Our fond taste for chocolates exists well beyond Valentine’s Day.  Chocolates have been hyped as a heart-healthy food due to the rich flavonoids (antioxidant plant chemical) content of the cocoa solids. While wishful thinking, chocolate hasn’t yet gained the status of healthy food.  Chocolates come with significant calories, saturated fat, and added sugar. 

Label reading tips for choosing the healthiest chocolates:

  • At least 60% cocoa content for the most flavonoids.
  • Less added sugar, ideally 5 grams or less per serving.  FYI: sugar moderates the bitterness.
  • Few ingredients, with cocoa or chocolate listed first.

If the brand’s production and climate-sensitive practices matter to you, look for designations of Fair Trade Certified and environment-friendly status; i.e. “Rainforest Alliance”.

A few brands easy to find locally: Chocolove (Boulder brand), Lindt Excellence, theo, alter eco

Your chocolates didn’t come with package labeling? Enjoy!
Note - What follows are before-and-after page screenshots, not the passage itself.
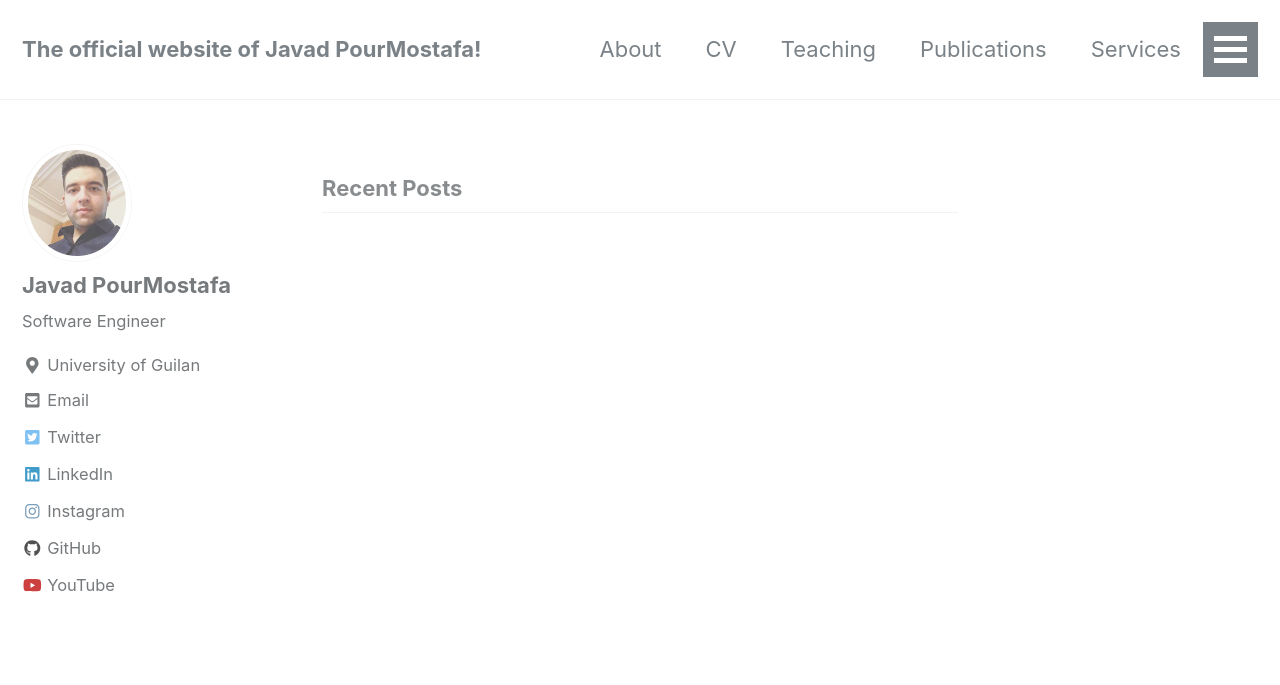
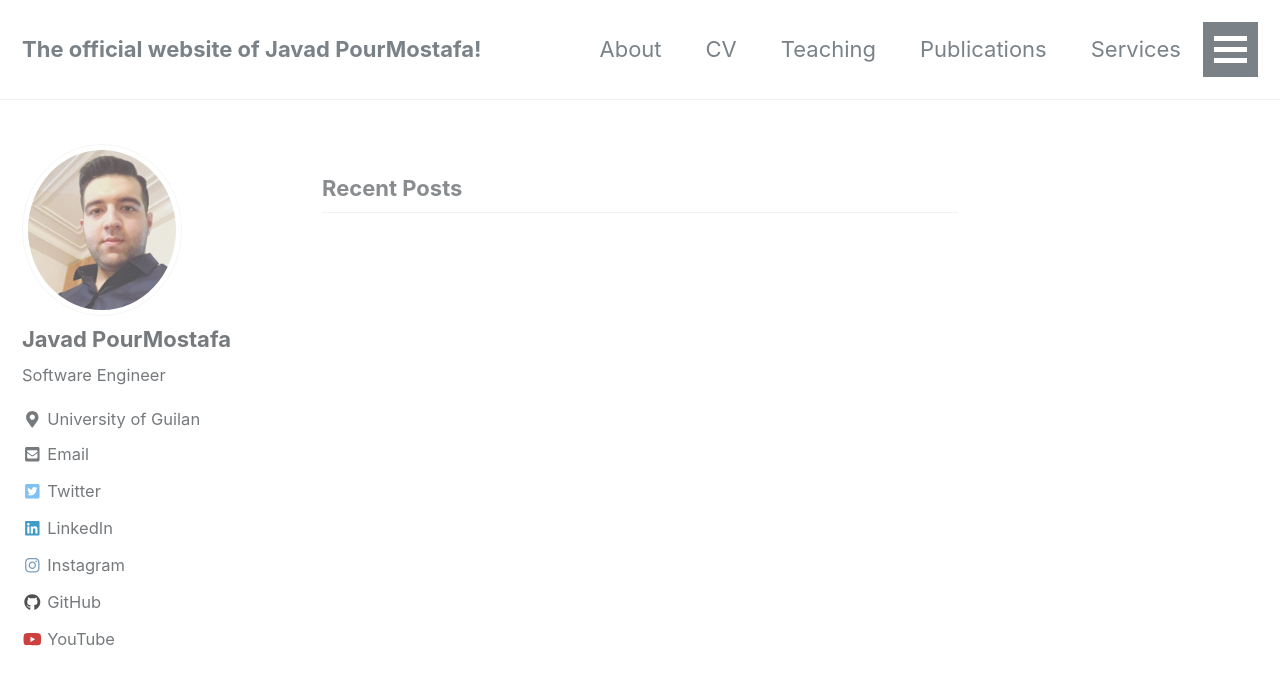
Before and after one commit to JoyeBright/JoyeBright.github.io, a Jekyll site: the page built from index.html, in a window 1280 px wide and 900 px high. Shown: the top 685 px of the window. Built offline with Jekyll 4.4.1, drawn with Linux system fonts in a browser that asks for light colours; nearby versions of some CDN libraries; the list of posts is cut into pages by our own code.

Commit message:
avatar changes

```diff
--- a/_sass/minimal-mistakes/_sidebar.scss
+++ b/_sass/minimal-mistakes/_sidebar.scss
@@ -111,7 +111,7 @@
   }
 
   img {
-    max-width: 110px;
+    max-width: 160px;
     border-radius: 50%;
 
     @include breakpoint($large) {
```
Mindfully savor the exquisite taste.  Extend this experience by committing to enjoy 1 or 2 a day and keep out of easy sight.

Easy dessert idea: 1-2 pieces of chocolate, strawberries, or orange segments and a few nuts arranged on a pretty plate.



About Mary Lynne Hixson, MA, RD:

Mary Lynne, a registered dietitian, helps others enhance their health through the advocacy of nutrient-rich food choices and safe food-handling practices. Her expertise also includes counseling patients who have Type 2 diabetes and advising those who are in medically-managed weight loss programs. After her 35+ year career, she retired and became involved with the launch of Harvest of Hope Pantry in 2012 as a Board of Directors member. Mary Lynne is a weekly volunteer with Cultivate’s Carry-Out Caravan program, shopping and delivering groceries to seniors in the Boulder area, and also a frequent volunteer with Harvest of Hope.